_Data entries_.
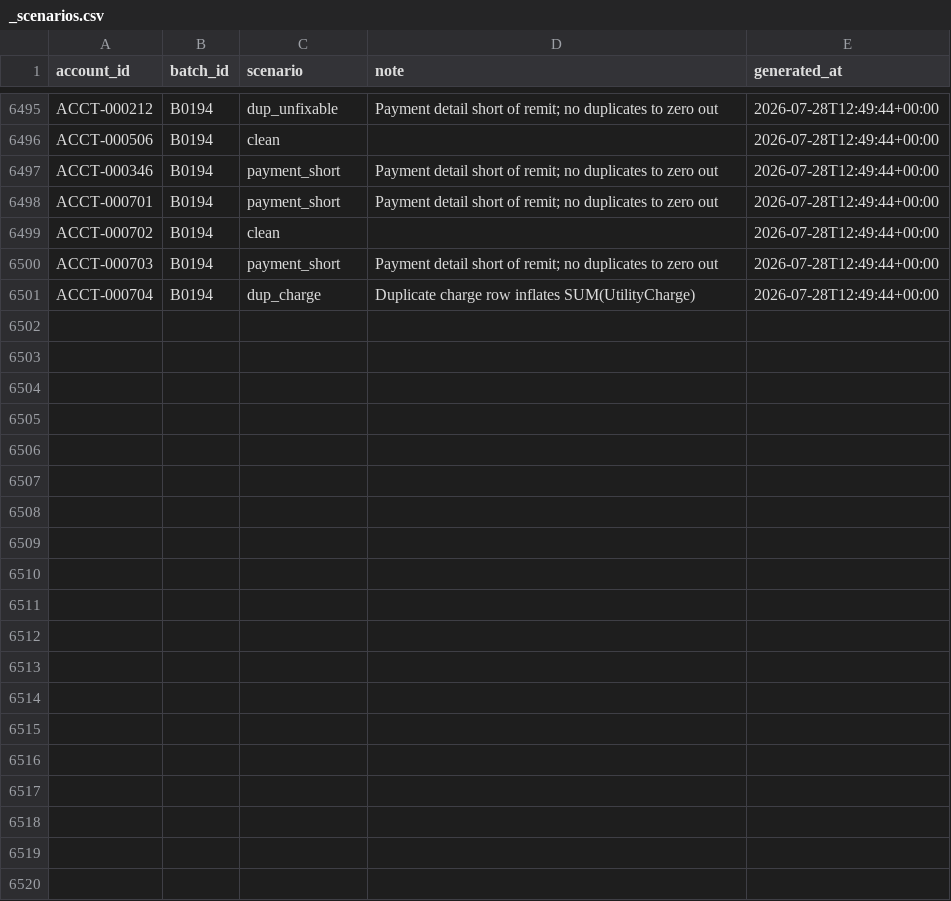
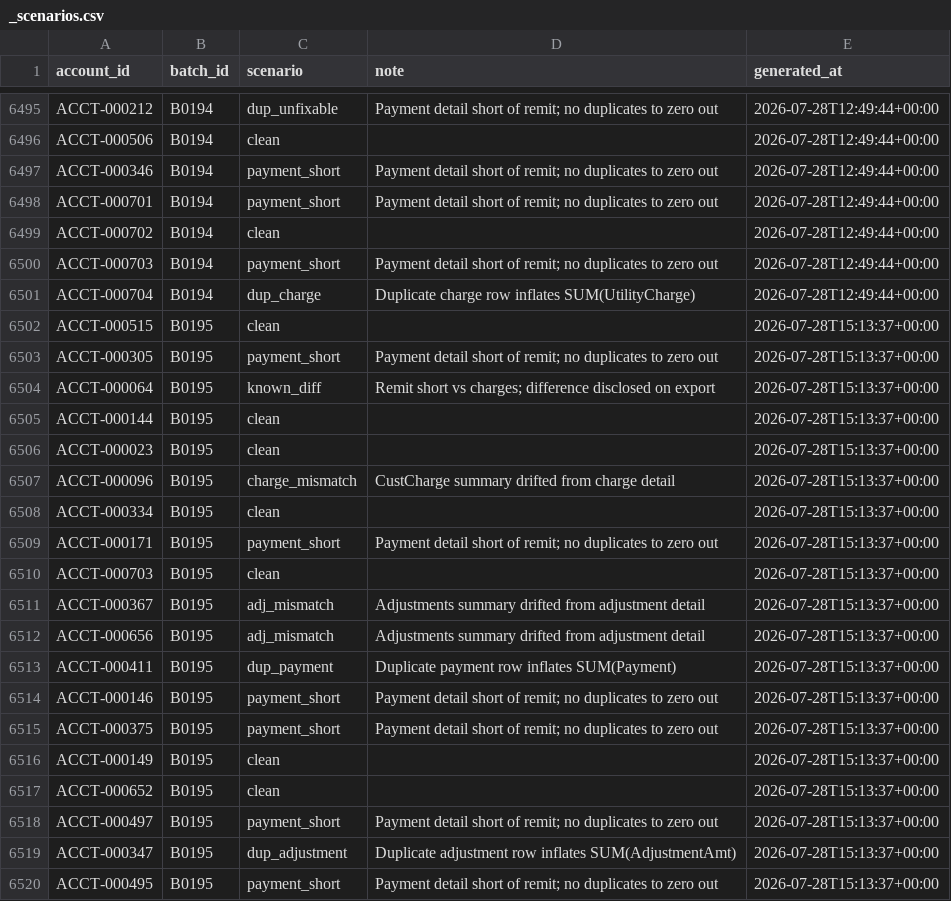
Before and after one commit to jelendu/remit-reconciliation-engine, a CSV file: data_gen/output/_scenarios.csv, drawn as a sheet; only a part is shown, gaps mark what is left out; the diff covers the shown part only.

```diff
--- a/data_gen/output/_scenarios.csv
+++ b/data_gen/output/_scenarios.csv
@@ -6501 +6501,20 @@ ACCT-000703,B0194,payment_short,Payment detail short of remit; no duplicates to
 ACCT-000704,B0194,dup_charge,Duplicate charge row inflates SUM(UtilityCharge),2026-07-28T12:49:44+00:00
+ACCT-000515,B0195,clean,,2026-07-28T15:13:37+00:00
+ACCT-000305,B0195,payment_short,Payment detail short of remit; no duplicates to zero out,2026-07-28T15:13:37+00:00
+ACCT-000064,B0195,known_diff,Remit short vs charges; difference disclosed on export,2026-07-28T15:13:37+00:00
+ACCT-000144,B0195,clean,,2026-07-28T15:13:37+00:00
+ACCT-000023,B0195,clean,,2026-07-28T15:13:37+00:00
+ACCT-000096,B0195,charge_mismatch,CustCharge summary drifted from charge detail,2026-07-28T15:13:37+00:00
+ACCT-000334,B0195,clean,,2026-07-28T15:13:37+00:00
+ACCT-000171,B0195,payment_short,Payment detail short of remit; no duplicates to zero out,2026-07-28T15:13:37+00:00
+ACCT-000703,B0195,clean,,2026-07-28T15:13:37+00:00
+ACCT-000367,B0195,adj_mismatch,Adjustments summary drifted from adjustment detail,2026-07-28T15:13:37+00:00
+ACCT-000656,B0195,adj_mismatch,Adjustments summary drifted from adjustment detail,2026-07-28T15:13:37+00:00
+ACCT-000411,B0195,dup_payment,Duplicate payment row inflates SUM(Payment),2026-07-28T15:13:37+00:00
+ACCT-000146,B0195,payment_short,Payment detail short of remit; no duplicates to zero out,2026-07-28T15:13:37+00:00
+ACCT-000375,B0195,payment_short,Payment detail short of remit; no duplicates to zero out,2026-07-28T15:13:37+00:00
+ACCT-000149,B0195,clean,,2026-07-28T15:13:37+00:00
+ACCT-000652,B0195,clean,,2026-07-28T15:13:37+00:00
+ACCT-000497,B0195,payment_short,Payment detail short of remit; no duplicates to zero out,2026-07-28T15:13:37+00:00
+ACCT-000347,B0195,dup_adjustment,Duplicate adjustment row inflates SUM(AdjustmentAmt),2026-07-28T15:13:37+00:00
+ACCT-000495,B0195,payment_short,Payment detail short of remit; no duplicates to zero out,2026-07-28T15:13:37+00:00
```
Also changed, not shown: 12 added rows elsewhere in this file, data_gen/output/adjustment_amts.csv, data_gen/output/adjustments.csv, 17 other files.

_PROBLEM DETAILS_. Filter the records down to the lines that contain the string "shown", and copy those lines.

_ANSWER FOR THE TASK_.
Before and after one commit to jelendu/remit-reconciliation-engine, a CSV file: data_gen/output/_scenarios.csv, drawn as a sheet; only a part is shown, gaps mark what is left out; the diff covers the shown part only.
Also changed, not shown: 12 added rows elsewhere in this file, data_gen/output/adjustment_amts.csv, data_gen/output/adjustments.csv, 17 other files.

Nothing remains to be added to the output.